● **About this task**
I would like every line of the records below that contains the word "views" copied.

● **Available data**
════════════════════
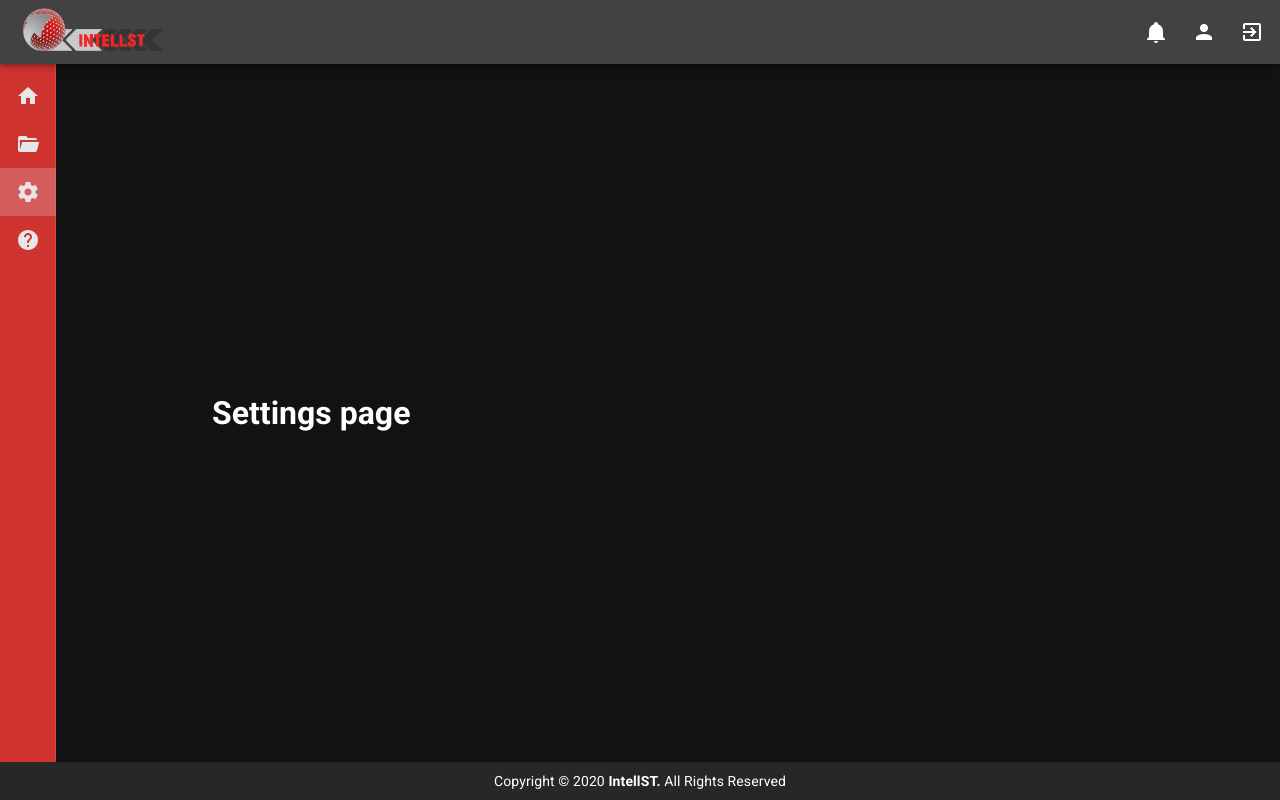
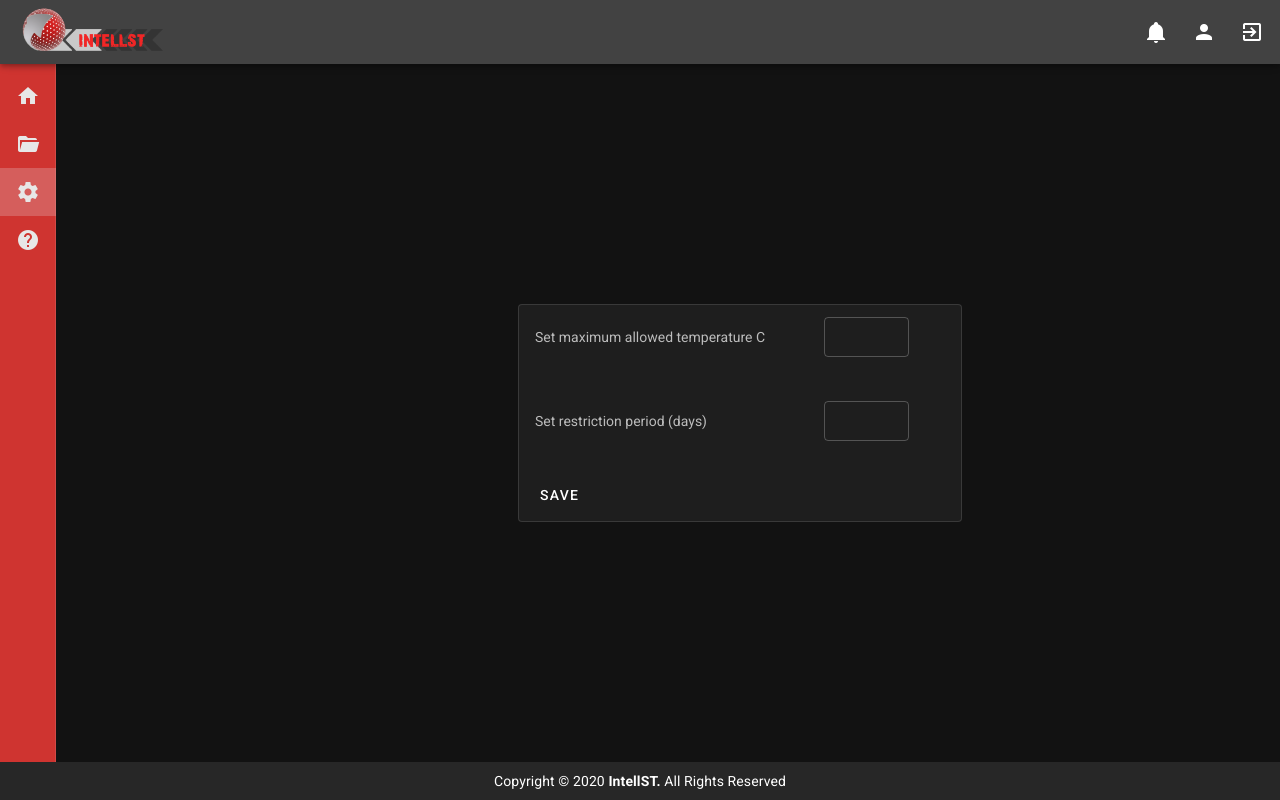
Before and after one commit to mihaibudeci/IntellST-frontend, a Vue app: page /settings in a window 1280 px wide. Built offline with nearby package versions, Linux system fonts and the light colour scheme.

Commit message:
settings form

```diff
--- a/src/views/Settings.vue
+++ b/src/views/Settings.vue
@@ -1,12 +1,40 @@
 <template>
-  <div class="login">
-    <h1>Settings page</h1>
-  </div>
+  <v-card
+          class="mx-auto"
+          max-width="444"
+          outlined
+  >
+    <v-list-item two-line>
+      <v-list-item-content>
+        <div class="row" style="height: 70px;">
+          <div class="col-8">
+            <v-list-item-subtitle class="mt-3">Set maximum allowed temperature C</v-list-item-subtitle>
+          </div>
+            <v-col cols="3">
+              <v-text-field
+                      label=""
+                      outlined
+                      dense
+              ></v-text-field>
+            </v-col>
+          </div>
+        <div class="row" style="height: 80px;">
+          <div class="col-8">
+            <v-list-item-subtitle class="mt-3">Set restriction period (days)</v-list-item-subtitle>
+          </div>
+          <v-col cols="3">
+            <v-text-field
+                    label=""
+                    outlined
+                    dense
+            ></v-text-field>
+          </v-col>
+        </div>
+      </v-list-item-content>
+    </v-list-item>
+
+    <v-card-actions>
+      <v-btn text>Save</v-btn>
+    </v-card-actions>
+  </v-card>
 </template>
-
-<script>
-
-export default {
-
-}
-</script>
```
════════════════════
● **Result of the task**
--- a/src/views/Settings.vue
+++ b/src/views/Settings.vue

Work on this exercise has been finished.